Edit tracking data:
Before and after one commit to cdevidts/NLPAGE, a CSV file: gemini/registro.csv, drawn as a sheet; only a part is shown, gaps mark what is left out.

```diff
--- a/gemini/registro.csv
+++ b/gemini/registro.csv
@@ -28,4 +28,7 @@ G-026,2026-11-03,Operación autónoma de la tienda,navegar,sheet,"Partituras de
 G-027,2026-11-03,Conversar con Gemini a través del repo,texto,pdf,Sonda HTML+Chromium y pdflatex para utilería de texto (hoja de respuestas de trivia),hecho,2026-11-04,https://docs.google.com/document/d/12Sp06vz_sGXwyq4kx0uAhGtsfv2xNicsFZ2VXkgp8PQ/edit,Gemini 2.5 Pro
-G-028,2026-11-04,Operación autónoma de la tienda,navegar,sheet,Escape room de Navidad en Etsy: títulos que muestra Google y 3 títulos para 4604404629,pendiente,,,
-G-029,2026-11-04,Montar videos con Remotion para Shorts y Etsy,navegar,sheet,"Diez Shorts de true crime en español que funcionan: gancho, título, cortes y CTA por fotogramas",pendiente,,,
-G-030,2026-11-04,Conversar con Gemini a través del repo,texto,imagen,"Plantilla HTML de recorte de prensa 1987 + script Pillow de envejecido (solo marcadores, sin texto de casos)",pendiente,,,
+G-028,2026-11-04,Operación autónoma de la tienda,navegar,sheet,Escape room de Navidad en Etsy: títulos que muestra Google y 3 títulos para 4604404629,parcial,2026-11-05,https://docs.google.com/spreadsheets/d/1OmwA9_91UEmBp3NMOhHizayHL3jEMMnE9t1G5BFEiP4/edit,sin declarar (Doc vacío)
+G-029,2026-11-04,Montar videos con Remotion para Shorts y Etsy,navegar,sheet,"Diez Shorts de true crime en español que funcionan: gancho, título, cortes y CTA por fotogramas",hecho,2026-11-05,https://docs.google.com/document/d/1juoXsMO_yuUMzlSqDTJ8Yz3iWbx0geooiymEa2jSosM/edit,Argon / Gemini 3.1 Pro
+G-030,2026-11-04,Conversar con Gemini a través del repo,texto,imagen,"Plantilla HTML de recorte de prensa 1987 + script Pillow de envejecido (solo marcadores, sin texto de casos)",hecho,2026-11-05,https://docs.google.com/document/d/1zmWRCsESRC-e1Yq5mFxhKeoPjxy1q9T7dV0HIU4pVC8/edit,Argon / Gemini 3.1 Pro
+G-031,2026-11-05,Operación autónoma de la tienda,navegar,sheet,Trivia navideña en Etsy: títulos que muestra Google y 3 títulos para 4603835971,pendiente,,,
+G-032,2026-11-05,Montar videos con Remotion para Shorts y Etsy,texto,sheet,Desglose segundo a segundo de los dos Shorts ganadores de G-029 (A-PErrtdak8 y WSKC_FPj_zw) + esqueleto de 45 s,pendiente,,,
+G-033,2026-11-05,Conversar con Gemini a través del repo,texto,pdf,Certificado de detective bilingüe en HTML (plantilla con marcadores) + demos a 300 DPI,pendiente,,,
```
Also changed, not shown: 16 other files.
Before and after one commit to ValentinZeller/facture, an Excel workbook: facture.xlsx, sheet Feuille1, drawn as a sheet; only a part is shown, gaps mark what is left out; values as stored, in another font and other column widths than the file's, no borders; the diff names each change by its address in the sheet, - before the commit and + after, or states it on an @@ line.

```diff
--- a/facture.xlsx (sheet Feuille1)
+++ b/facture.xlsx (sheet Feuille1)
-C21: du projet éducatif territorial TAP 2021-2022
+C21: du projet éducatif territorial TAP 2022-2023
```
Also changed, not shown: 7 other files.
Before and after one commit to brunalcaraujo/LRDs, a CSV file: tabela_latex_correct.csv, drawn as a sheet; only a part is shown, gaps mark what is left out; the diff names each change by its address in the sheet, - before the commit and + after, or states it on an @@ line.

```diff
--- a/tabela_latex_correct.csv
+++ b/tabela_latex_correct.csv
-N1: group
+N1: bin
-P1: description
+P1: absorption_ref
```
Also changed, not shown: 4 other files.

Exercise prompt: Tell me how many lines of the records include the word "éducatif", and say nothing else.

The completed task: 2